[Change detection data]
[Start of section]

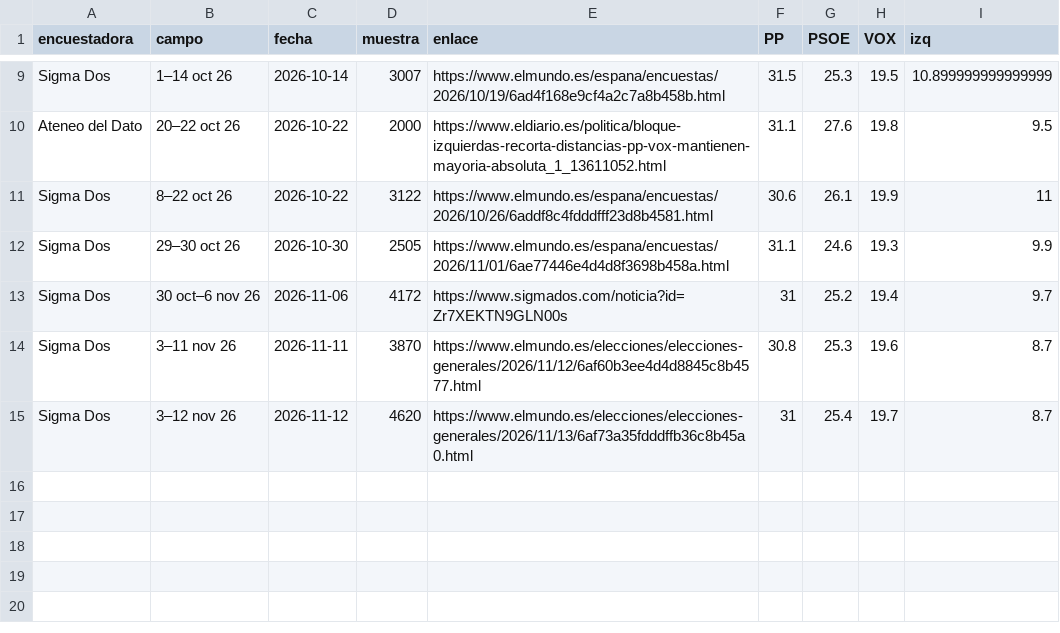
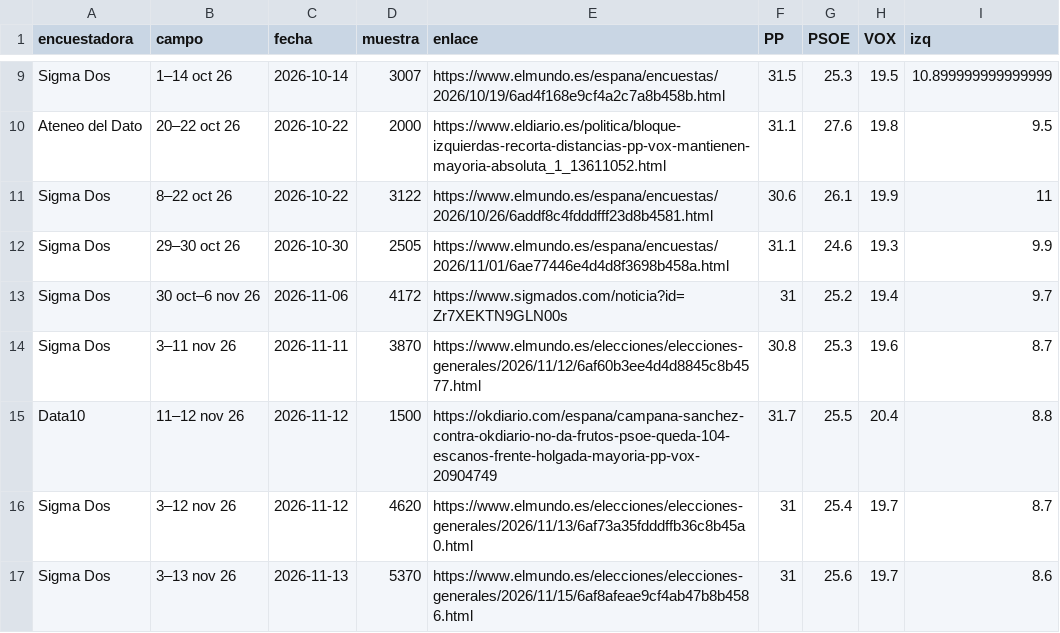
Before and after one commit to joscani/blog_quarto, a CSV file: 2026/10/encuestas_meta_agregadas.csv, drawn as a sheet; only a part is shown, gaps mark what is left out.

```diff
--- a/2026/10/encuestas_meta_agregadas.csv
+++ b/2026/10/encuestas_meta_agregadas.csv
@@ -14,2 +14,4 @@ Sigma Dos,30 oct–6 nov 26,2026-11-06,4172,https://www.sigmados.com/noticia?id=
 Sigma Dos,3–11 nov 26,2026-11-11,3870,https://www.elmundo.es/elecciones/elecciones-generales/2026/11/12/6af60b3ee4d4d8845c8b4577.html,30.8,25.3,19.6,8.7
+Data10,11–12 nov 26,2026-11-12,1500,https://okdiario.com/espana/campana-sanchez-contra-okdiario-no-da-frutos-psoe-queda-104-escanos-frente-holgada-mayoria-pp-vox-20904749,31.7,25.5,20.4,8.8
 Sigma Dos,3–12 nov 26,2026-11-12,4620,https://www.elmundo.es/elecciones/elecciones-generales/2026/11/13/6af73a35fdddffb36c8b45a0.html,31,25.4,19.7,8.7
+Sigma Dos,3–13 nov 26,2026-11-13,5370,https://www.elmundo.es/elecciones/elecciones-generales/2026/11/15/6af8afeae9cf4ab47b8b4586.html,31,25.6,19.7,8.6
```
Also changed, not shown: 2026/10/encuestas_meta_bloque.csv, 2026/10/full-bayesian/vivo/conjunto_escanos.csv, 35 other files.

[End of section]
[Start of section]

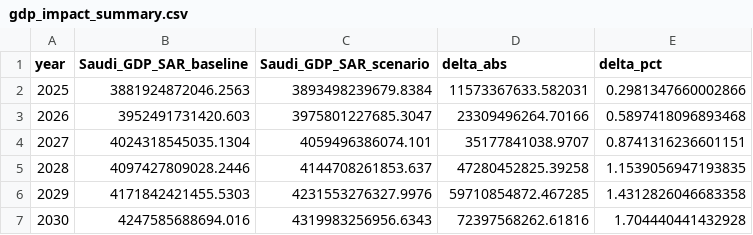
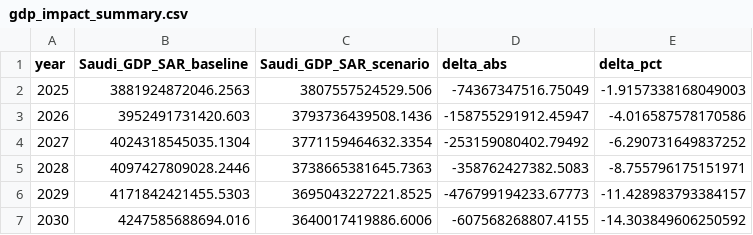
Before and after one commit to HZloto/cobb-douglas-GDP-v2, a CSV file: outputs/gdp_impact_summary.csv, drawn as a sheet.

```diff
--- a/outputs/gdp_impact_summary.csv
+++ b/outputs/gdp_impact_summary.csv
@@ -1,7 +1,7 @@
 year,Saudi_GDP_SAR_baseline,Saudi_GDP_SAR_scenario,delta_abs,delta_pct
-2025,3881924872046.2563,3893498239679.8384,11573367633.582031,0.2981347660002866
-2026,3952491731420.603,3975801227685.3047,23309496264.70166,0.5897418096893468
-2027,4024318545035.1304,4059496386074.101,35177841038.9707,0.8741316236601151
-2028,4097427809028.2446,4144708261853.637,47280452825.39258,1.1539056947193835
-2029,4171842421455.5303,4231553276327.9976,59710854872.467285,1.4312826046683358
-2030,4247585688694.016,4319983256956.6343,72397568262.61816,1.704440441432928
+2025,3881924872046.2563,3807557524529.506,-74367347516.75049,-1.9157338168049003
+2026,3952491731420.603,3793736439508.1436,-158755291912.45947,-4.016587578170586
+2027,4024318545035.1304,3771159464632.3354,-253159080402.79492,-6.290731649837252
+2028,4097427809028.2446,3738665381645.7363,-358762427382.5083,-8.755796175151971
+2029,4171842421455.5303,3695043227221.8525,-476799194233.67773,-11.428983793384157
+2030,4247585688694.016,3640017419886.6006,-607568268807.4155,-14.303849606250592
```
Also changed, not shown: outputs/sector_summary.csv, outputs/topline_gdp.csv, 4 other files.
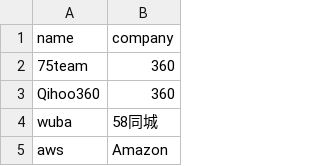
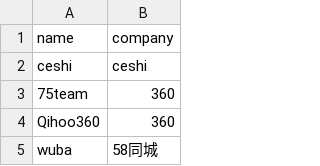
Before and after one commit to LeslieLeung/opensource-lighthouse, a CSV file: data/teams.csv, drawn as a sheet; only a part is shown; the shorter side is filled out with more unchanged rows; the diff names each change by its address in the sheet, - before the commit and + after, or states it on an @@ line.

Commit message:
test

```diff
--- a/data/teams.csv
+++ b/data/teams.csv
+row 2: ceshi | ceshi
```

[End of section]
[Start of section]

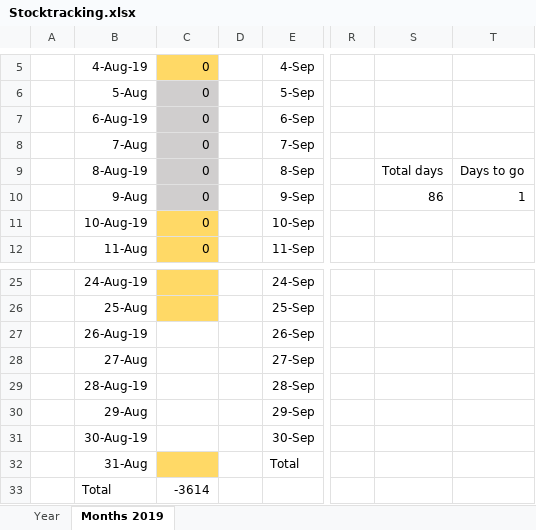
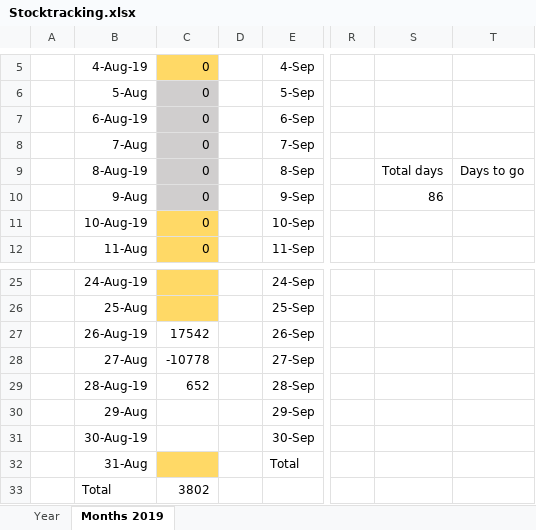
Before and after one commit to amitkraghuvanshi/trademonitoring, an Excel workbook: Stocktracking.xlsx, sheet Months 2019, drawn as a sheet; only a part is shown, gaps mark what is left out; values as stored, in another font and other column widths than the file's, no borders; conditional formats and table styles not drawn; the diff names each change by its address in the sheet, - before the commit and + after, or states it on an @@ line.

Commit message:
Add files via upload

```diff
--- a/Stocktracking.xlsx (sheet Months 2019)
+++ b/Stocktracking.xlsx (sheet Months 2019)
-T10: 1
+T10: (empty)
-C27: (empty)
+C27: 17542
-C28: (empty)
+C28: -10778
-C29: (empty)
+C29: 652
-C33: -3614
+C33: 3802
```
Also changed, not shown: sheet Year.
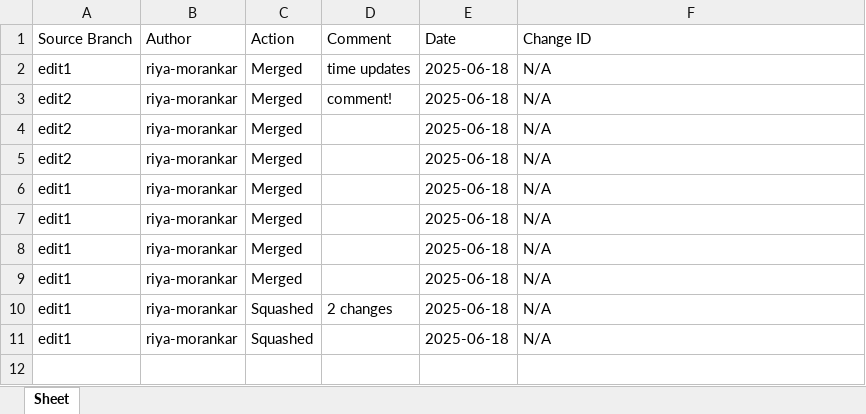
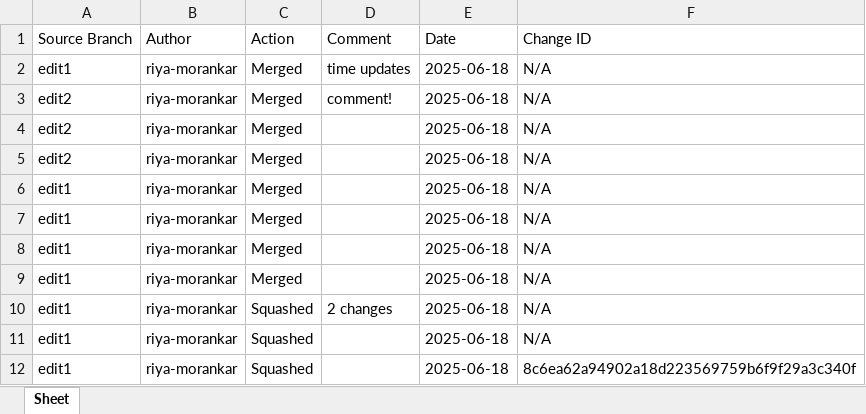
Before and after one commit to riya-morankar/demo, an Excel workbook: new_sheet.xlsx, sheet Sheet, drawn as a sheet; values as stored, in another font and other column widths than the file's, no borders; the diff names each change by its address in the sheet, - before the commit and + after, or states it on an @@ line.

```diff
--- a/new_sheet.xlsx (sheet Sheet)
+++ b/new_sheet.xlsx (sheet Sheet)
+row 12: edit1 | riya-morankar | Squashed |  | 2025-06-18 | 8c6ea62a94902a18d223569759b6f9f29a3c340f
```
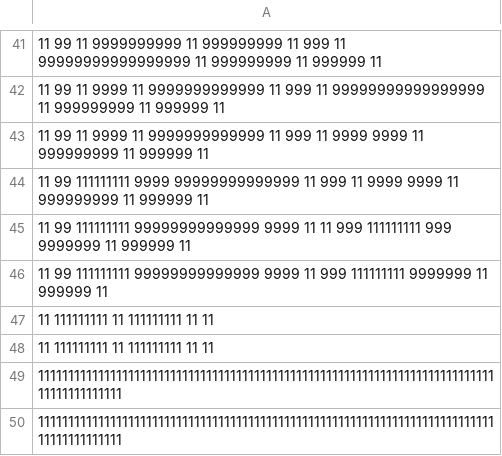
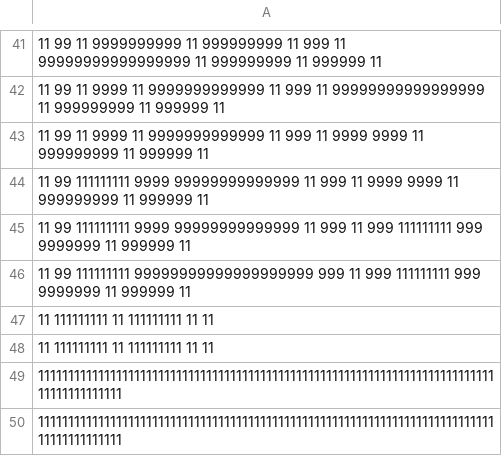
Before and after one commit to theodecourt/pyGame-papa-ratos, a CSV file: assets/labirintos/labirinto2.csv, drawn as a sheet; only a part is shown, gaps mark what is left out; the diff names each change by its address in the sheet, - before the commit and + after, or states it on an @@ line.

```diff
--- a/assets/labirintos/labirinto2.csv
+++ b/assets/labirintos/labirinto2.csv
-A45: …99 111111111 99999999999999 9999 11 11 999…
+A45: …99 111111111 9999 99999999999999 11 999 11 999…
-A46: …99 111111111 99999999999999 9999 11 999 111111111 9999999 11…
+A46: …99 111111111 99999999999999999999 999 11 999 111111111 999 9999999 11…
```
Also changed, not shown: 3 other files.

[End of section]

Going back to the entries above, set down exactly the lines that begin at the one with "Before and after one commit to joscani/blog_quarto, a" and end at the one with "35 other files.", both included, and nothing else.

Before and after one commit to joscani/blog_quarto, a CSV file: 2026/10/encuestas_meta_agregadas.csv, drawn as a sheet; only a part is shown, gaps mark what is left out.

```diff
--- a/2026/10/encuestas_meta_agregadas.csv
+++ b/2026/10/encuestas_meta_agregadas.csv
@@ -14,2 +14,4 @@ Sigma Dos,30 oct–6 nov 26,2026-11-06,4172,https://www.sigmados.com/noticia?id=
 Sigma Dos,3–11 nov 26,2026-11-11,3870,https://www.elmundo.es/elecciones/elecciones-generales/2026/11/12/6af60b3ee4d4d8845c8b4577.html,30.8,25.3,19.6,8.7
+Data10,11–12 nov 26,2026-11-12,1500,https://okdiario.com/espana/campana-sanchez-contra-okdiario-no-da-frutos-psoe-queda-104-escanos-frente-holgada-mayoria-pp-vox-20904749,31.7,25.5,20.4,8.8
 Sigma Dos,3–12 nov 26,2026-11-12,4620,https://www.elmundo.es/elecciones/elecciones-generales/2026/11/13/6af73a35fdddffb36c8b45a0.html,31,25.4,19.7,8.7
+Sigma Dos,3–13 nov 26,2026-11-13,5370,https://www.elmundo.es/elecciones/elecciones-generales/2026/11/15/6af8afeae9cf4ab47b8b4586.html,31,25.6,19.7,8.6
```
Also changed, not shown: 2026/10/encuestas_meta_bloque.csv, 2026/10/full-bayesian/vivo/conjunto_escanos.csv, 35 other files.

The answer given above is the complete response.